The decision, which will carry a price tag of $1.5 billion, was made by Australian Minister for Defense Stephen Smith and Minister for Defense Materiel Jason Clare this week and follows the inclusion of funding for the project in defense budgeting last March.
"Electronic threats are an inherent part of modern combat and Growler will provide options for the air force to undertake electronic threat suppression operations in support of Australian Defense Force operations, including land and sea forces," the Ministry of Defense said.
Acquisition of the Growler systems, which can also be used for intelligence, surveillance and reconnaissance missions, is expected to be completed by 2018.
Australia operates 24 F/A-18F Super Hornets.
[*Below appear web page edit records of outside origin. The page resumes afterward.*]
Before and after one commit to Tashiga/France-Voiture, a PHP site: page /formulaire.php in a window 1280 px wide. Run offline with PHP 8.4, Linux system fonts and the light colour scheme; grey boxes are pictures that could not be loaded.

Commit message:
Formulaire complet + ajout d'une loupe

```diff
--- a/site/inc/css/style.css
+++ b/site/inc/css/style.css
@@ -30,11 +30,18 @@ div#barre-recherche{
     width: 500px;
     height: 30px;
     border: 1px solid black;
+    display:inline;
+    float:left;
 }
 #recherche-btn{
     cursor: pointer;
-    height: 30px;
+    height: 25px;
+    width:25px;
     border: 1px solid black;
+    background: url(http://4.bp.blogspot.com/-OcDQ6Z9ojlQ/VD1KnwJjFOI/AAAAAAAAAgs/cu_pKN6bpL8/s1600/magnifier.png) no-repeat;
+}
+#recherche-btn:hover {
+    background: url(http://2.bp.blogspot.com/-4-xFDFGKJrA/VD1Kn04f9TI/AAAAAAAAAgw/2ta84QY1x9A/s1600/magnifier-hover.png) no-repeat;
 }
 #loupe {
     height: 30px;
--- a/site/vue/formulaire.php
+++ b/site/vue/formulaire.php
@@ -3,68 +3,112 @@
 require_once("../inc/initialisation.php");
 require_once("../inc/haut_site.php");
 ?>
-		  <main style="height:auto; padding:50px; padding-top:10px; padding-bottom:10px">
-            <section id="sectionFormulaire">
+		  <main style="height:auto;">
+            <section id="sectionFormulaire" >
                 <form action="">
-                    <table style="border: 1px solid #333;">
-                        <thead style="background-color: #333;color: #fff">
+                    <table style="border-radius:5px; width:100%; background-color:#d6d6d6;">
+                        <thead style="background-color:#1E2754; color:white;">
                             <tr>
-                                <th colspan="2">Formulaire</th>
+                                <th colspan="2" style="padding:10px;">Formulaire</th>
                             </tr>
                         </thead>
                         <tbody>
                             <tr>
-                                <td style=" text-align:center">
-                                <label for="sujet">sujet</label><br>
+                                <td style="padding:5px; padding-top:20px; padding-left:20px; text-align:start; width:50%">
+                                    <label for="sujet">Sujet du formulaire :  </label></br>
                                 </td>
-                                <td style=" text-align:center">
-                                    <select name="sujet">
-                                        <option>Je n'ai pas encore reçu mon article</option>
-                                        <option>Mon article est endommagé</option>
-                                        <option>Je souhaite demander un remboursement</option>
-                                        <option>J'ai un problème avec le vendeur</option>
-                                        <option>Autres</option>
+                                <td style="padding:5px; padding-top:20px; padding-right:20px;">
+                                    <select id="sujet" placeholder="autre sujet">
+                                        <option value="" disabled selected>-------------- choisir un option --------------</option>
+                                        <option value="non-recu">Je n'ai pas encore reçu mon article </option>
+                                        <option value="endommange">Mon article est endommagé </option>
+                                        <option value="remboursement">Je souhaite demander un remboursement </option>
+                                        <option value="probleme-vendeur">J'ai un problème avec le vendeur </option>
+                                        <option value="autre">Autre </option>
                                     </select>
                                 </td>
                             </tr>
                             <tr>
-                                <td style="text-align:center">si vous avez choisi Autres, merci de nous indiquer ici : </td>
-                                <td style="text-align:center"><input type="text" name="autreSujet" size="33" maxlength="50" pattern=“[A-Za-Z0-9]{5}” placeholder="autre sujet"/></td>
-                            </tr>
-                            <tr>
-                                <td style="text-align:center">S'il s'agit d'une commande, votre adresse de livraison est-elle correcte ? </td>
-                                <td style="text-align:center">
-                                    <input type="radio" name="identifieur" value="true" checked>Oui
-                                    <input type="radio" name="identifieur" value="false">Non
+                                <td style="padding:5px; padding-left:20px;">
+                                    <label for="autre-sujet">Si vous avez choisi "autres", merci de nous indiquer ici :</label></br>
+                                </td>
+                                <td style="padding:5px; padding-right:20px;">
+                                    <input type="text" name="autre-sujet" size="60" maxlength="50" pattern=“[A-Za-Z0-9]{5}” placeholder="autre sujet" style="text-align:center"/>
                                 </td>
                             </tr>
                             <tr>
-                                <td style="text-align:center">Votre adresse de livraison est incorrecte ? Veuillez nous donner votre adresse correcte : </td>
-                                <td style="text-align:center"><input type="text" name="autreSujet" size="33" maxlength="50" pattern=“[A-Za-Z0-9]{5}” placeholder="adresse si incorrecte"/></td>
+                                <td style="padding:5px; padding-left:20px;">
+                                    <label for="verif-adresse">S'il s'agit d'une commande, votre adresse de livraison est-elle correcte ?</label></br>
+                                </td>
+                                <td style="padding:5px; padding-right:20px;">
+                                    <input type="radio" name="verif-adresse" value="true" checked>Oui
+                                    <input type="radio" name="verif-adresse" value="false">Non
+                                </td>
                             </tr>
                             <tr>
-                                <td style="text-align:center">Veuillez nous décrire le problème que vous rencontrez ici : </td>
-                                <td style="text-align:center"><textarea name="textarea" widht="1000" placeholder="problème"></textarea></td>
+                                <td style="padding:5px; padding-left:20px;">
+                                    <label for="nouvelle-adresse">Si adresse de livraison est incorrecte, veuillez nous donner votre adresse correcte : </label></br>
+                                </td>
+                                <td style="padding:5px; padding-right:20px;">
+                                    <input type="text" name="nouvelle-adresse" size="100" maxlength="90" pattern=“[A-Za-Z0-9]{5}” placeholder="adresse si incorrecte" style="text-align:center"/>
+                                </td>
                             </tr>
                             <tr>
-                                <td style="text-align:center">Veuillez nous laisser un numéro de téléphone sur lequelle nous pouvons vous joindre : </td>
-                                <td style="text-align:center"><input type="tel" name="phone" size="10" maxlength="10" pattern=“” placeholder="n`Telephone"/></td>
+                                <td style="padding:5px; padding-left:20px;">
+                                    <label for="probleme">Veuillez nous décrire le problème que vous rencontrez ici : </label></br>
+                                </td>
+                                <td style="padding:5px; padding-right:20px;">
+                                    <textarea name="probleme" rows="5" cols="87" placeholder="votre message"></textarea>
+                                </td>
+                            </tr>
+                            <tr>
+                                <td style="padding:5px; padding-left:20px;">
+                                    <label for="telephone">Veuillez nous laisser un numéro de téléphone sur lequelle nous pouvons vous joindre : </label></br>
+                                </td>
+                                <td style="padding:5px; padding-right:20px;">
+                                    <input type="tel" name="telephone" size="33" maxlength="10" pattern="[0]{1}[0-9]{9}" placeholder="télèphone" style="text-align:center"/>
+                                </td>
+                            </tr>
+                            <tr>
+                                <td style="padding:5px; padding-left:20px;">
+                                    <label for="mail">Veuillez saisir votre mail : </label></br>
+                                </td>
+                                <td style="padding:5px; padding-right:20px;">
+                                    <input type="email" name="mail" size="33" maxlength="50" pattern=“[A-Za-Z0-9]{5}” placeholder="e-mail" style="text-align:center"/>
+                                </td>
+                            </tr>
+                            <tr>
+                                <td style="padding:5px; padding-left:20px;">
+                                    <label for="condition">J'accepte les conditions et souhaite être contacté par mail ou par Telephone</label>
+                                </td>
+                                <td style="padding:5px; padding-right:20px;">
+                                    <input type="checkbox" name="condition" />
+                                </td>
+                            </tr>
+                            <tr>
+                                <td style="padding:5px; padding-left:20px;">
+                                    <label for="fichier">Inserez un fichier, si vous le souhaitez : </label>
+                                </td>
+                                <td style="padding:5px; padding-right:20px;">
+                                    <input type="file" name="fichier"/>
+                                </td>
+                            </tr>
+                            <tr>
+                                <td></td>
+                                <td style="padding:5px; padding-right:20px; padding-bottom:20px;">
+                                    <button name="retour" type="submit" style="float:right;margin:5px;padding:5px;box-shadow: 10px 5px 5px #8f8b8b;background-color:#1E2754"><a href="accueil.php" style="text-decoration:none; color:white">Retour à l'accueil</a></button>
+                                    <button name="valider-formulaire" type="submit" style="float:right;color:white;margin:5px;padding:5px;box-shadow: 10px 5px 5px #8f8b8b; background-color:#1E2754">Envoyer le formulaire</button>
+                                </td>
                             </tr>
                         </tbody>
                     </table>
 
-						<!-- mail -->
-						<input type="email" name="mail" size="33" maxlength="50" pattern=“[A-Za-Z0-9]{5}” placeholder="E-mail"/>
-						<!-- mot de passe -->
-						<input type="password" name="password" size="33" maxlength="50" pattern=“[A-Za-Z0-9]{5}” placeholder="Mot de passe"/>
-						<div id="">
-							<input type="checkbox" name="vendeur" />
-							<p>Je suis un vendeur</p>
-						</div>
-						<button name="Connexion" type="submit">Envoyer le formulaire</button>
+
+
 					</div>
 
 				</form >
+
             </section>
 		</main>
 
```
Only the U.S. Navy is operating Growler-configuration Super Hornets, which can jam the electronic systems of other aircraft and ground-based radar and communications systems.
Notable deaths of 2014 [PHOTOS]